» What is required:
All of the records that follow need to be copied word for word, without the pictures.

((

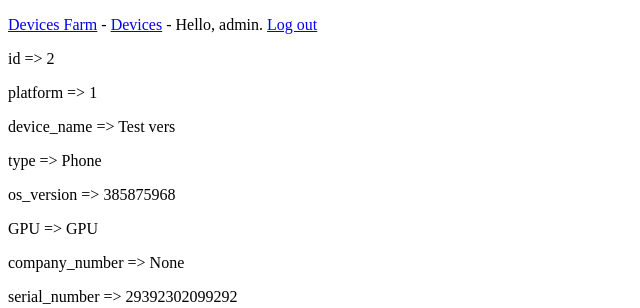
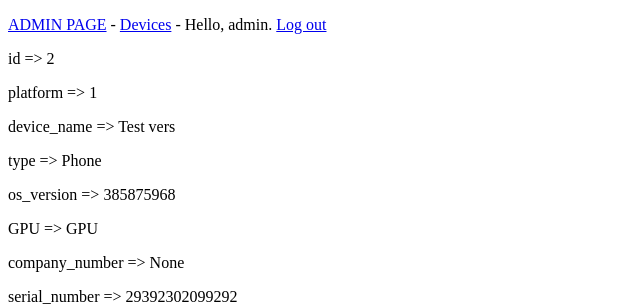
Before and after one commit to RomanKhripunov/blitz_device_farm, a Django app: page /devices/2 in a window 1280 px wide. Shown: the top 308 px of the page, without its empty margins (0-640 px from the left). Run offline with Django 3.2, Linux system fonts and the light colour scheme; a user stored in the database is signed in; data comes from the database, SQL or seed files in the repository; both versions use the stored data as it was before the commit.

```diff
--- a/devices_farm/templates/devices_farm/base.html
+++ b/devices_farm/templates/devices_farm/base.html
@@ -6,7 +6,8 @@
 </head>
 <body>
     <p>
-        <a href="{% url 'devices_farm:index' %}">Devices Farm</a> -
+        <a href="http://127.0.0.1:8000/admin/">ADMIN PAGE</a> -
+        <!--<a href="{% url 'devices_farm:index' %}">Devices Farm</a> - -->
         {% if user.is_authenticated %}
             <a href="{% url 'devices_farm:devices' %}">Devices</a> - Hello, {{ user.username }}.
             <a href="{% url 'users:logout' %}">Log out</a>
```
Also changed, not shown: db.sqlite3, 1 other file.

))

» Solution:
Before and after one commit to RomanKhripunov/blitz_device_farm, a Django app: page /devices/2 in a window 1280 px wide. Shown: the top 308 px of the page, without its empty margins (0-640 px from the left). Run offline with Django 3.2, Linux system fonts and the light colour scheme; a user stored in the database is signed in; data comes from the database, SQL or seed files in the repository; both versions use the stored data as it was before the commit.

```diff
--- a/devices_farm/templates/devices_farm/base.html
+++ b/devices_farm/templates/devices_farm/base.html
@@ -6,7 +6,8 @@
 </head>
 <body>
     <p>
-        <a href="{% url 'devices_farm:index' %}">Devices Farm</a> -
+        <a href="http://127.0.0.1:8000/admin/">ADMIN PAGE</a> -
+        <!--<a href="{% url 'devices_farm:index' %}">Devices Farm</a> - -->
         {% if user.is_authenticated %}
             <a href="{% url 'devices_farm:devices' %}">Devices</a> - Hello, {{ user.username }}.
             <a href="{% url 'users:logout' %}">Log out</a>
```
Also changed, not shown: db.sqlite3, 1 other file.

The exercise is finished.